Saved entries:
--- START ---

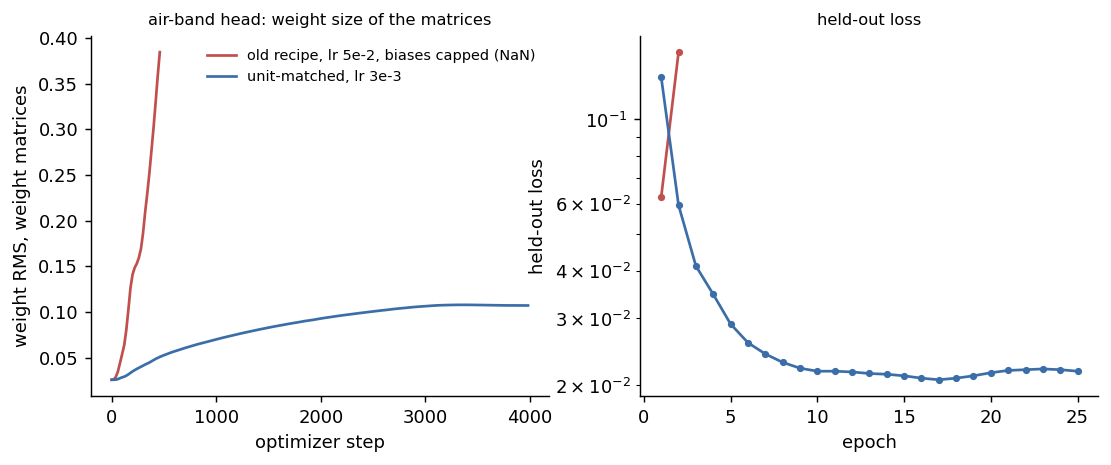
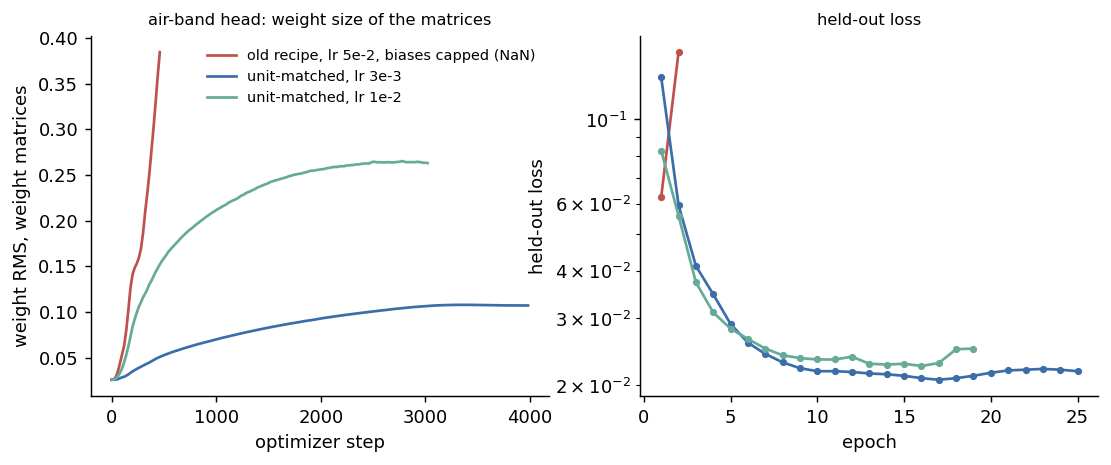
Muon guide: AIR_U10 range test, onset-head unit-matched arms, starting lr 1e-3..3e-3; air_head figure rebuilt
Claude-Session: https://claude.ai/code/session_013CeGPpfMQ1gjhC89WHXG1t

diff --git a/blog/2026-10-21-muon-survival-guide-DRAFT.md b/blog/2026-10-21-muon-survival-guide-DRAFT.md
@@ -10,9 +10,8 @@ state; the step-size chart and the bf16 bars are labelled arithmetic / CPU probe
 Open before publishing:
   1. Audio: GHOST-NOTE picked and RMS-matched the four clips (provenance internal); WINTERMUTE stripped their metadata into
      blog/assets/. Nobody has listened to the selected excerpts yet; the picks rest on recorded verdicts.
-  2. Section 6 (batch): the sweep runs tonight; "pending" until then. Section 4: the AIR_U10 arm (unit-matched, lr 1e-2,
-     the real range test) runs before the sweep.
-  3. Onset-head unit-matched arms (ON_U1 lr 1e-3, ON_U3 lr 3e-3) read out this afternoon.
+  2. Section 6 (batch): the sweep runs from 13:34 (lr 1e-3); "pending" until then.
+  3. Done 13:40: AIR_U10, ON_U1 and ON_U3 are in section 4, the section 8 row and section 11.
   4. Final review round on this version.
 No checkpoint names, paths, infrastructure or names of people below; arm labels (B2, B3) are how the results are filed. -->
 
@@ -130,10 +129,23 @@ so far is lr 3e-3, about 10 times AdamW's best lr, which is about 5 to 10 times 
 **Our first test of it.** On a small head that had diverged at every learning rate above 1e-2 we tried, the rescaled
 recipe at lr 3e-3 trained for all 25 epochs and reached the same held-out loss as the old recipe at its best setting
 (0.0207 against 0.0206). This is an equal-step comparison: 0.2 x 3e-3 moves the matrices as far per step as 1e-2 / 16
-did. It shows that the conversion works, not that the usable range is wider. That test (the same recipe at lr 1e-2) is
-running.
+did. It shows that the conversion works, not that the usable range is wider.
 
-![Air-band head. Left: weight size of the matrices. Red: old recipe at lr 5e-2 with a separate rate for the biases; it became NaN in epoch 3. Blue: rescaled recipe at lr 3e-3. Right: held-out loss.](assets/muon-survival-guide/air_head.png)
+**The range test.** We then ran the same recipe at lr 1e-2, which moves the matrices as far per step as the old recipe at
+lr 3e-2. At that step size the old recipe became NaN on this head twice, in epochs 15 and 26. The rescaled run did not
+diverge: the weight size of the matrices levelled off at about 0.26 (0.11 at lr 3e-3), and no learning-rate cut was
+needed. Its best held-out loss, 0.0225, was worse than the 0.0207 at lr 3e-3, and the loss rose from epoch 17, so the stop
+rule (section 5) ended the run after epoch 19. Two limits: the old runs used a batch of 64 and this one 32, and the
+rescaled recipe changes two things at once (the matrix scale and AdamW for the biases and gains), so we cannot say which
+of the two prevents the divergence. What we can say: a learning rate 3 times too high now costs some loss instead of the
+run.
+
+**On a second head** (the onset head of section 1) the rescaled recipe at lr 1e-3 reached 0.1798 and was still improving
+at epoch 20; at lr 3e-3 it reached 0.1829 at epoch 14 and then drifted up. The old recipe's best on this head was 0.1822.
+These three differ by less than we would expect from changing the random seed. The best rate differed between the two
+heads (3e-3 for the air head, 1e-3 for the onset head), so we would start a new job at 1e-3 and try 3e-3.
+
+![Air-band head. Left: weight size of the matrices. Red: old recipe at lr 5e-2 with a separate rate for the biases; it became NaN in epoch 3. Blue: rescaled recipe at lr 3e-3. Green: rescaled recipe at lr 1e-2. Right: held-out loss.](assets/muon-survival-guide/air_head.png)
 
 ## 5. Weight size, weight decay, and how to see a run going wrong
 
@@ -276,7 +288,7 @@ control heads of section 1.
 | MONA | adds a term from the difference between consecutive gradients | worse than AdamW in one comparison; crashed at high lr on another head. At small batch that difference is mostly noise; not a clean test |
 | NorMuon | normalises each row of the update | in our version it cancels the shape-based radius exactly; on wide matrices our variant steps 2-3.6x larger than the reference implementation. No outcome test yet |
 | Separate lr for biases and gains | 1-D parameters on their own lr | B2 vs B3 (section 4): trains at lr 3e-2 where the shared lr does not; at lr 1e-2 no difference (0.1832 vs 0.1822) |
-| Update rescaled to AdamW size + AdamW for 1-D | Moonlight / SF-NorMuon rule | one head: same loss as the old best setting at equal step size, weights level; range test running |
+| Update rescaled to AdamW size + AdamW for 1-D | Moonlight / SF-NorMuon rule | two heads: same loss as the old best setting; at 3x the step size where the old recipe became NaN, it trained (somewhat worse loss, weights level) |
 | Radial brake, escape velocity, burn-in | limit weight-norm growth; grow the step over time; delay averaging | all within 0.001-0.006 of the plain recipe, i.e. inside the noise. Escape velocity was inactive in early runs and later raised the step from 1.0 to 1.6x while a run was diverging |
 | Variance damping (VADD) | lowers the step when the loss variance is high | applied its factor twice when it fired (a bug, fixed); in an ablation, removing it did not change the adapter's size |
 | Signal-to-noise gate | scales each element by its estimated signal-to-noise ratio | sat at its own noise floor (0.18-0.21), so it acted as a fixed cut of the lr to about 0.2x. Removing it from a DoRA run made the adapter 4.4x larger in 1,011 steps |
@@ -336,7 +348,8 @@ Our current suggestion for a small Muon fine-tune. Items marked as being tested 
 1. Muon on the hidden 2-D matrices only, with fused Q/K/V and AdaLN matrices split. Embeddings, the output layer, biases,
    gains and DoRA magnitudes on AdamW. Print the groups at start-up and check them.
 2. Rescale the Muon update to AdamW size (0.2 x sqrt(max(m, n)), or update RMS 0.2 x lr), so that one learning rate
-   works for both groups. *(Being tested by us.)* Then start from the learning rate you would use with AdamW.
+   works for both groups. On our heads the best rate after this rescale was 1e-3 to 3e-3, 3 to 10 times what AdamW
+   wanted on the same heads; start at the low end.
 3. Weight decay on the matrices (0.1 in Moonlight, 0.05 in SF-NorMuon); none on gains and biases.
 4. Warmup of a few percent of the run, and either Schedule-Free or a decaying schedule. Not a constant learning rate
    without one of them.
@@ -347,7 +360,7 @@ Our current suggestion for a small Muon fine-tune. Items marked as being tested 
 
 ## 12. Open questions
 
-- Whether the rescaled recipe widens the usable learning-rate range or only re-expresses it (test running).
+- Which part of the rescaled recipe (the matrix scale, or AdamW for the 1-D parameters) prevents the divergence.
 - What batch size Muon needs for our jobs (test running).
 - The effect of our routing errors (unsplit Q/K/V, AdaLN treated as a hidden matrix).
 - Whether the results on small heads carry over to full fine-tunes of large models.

--- END ---
--- START ---

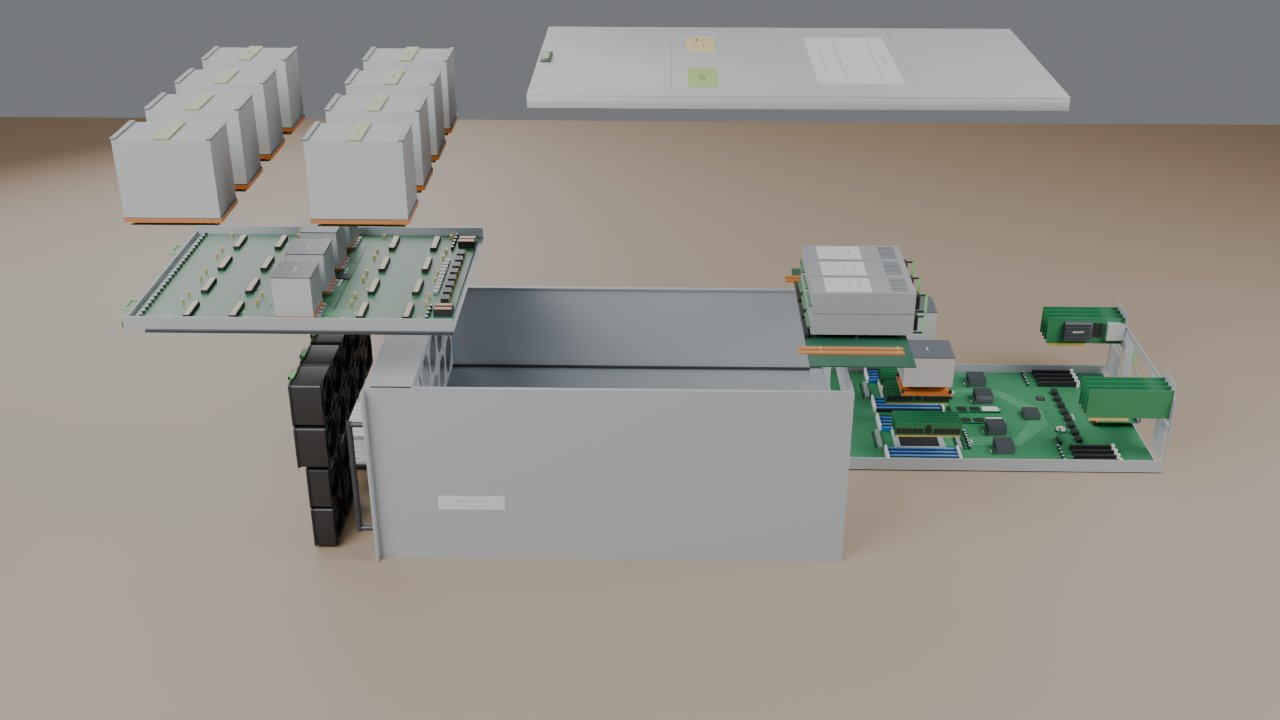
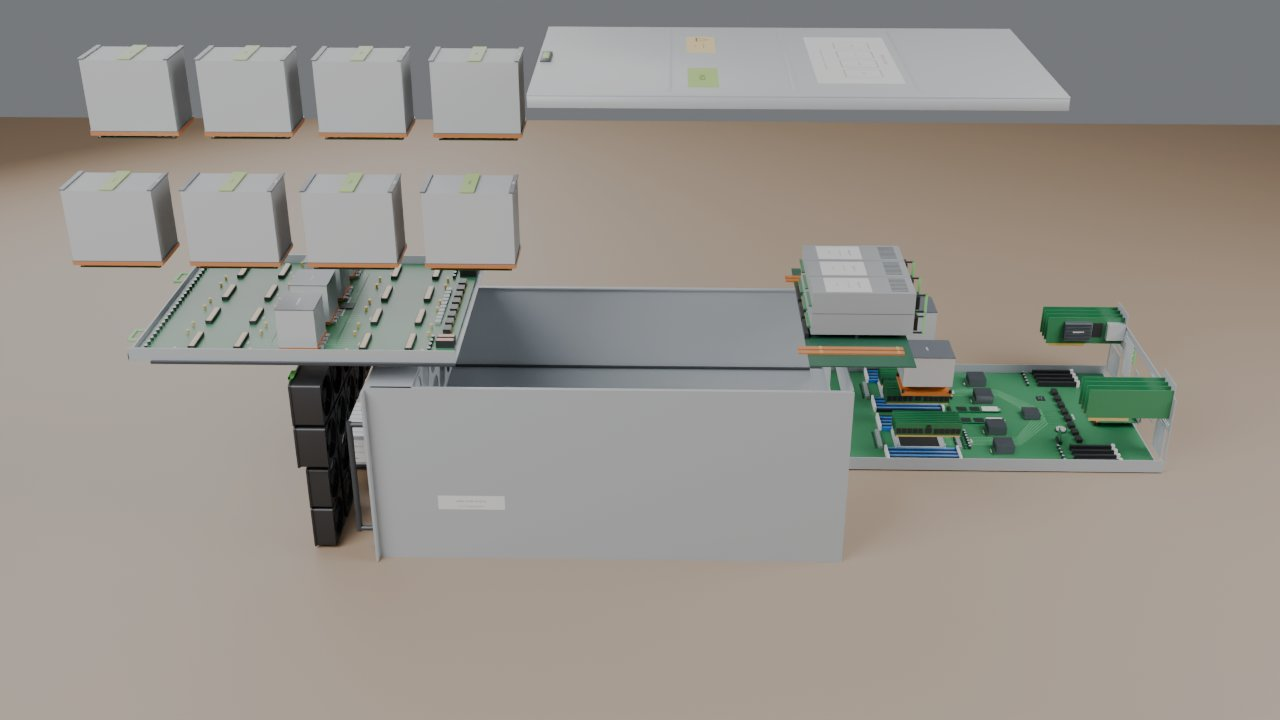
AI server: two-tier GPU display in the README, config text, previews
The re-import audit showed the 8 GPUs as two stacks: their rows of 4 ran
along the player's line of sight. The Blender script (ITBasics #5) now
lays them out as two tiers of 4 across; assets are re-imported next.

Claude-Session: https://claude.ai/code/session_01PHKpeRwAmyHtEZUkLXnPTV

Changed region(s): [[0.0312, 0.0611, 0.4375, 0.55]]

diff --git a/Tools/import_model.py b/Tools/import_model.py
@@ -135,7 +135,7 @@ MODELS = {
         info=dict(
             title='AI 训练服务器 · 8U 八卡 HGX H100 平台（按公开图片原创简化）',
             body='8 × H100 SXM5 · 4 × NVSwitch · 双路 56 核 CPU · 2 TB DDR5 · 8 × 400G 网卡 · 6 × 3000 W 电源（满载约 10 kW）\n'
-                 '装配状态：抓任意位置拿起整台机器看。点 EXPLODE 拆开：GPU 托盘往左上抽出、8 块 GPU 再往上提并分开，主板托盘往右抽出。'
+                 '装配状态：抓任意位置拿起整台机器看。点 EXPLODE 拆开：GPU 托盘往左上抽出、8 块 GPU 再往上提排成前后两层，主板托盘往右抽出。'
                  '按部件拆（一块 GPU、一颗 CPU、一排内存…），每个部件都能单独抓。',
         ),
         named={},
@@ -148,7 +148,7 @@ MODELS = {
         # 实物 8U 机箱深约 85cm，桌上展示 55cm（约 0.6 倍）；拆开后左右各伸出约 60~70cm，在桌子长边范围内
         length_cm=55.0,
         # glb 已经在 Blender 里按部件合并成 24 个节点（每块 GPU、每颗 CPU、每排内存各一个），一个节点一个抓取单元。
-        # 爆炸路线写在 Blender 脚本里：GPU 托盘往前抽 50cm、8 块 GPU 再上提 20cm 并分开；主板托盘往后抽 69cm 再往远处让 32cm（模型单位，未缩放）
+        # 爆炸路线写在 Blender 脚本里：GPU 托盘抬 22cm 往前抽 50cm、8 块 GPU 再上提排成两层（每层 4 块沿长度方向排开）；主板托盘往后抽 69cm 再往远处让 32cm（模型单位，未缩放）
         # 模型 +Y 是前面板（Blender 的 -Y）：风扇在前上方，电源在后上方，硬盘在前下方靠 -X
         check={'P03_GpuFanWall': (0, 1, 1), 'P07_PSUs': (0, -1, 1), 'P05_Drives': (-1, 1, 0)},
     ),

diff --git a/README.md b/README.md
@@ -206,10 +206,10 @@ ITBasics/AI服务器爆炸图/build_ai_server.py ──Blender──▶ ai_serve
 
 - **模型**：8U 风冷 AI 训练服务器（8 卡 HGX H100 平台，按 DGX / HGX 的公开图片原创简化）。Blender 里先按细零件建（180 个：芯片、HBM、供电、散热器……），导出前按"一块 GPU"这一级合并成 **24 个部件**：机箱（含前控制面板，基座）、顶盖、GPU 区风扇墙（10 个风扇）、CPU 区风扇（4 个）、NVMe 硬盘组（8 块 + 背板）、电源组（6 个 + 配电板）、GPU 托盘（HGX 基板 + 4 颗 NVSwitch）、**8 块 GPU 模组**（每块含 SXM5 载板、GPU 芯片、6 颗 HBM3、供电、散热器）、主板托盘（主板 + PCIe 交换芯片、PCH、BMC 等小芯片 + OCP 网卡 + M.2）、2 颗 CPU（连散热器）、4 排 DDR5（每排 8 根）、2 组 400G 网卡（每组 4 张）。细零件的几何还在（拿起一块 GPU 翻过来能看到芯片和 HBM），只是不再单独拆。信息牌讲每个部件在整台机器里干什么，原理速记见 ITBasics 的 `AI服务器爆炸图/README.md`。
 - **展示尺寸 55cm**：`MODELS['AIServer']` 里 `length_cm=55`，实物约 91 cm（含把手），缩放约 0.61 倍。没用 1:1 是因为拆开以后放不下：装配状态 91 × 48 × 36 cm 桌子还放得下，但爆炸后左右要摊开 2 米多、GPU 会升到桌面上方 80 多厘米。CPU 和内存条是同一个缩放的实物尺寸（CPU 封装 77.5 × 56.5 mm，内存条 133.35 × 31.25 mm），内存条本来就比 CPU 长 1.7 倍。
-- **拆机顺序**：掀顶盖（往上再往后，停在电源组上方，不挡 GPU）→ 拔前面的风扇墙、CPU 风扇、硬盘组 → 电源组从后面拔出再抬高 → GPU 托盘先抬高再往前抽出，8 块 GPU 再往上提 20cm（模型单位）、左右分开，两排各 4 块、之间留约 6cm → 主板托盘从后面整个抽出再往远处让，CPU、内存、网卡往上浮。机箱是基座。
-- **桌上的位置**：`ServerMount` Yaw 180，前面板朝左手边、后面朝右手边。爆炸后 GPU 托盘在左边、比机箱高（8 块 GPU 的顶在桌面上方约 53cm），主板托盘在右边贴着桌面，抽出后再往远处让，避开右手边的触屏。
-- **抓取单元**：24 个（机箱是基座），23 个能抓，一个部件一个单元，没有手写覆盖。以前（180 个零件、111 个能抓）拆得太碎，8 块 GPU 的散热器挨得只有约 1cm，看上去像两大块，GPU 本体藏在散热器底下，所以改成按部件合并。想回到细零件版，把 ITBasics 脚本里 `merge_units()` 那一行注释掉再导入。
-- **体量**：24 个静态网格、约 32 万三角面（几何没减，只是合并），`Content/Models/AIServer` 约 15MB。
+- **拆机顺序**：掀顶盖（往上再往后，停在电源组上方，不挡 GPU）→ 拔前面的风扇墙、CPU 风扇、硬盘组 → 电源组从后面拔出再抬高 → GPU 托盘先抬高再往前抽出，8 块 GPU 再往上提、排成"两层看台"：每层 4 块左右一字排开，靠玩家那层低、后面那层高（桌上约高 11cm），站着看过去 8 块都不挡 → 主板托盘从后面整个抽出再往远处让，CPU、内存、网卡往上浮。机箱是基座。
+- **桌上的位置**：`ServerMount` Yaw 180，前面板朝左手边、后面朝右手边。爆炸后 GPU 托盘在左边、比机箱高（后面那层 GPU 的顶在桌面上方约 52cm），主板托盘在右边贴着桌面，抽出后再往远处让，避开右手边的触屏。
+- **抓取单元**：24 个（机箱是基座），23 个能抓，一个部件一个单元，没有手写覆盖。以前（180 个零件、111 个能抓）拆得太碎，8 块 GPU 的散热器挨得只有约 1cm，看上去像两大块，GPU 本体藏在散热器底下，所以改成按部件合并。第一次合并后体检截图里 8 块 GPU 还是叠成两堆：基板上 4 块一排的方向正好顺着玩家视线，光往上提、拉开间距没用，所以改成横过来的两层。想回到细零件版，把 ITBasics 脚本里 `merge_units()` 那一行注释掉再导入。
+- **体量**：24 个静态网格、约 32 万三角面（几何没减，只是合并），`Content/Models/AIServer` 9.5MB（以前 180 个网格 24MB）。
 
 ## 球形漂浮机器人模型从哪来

--- END ---

> _Task_:
Where the string "running" turns up in a line of the data above, copy that whole line.

> _Output below_:
-running.
-| Update rescaled to AdamW size + AdamW for 1-D | Moonlight / SF-NorMuon rule | one head: same loss as the old best setting at equal step size, weights level; range test running |
-- Whether the rescaled recipe widens the usable learning-rate range or only re-expresses it (test running).
 - What batch size Muon needs for our jobs (test running).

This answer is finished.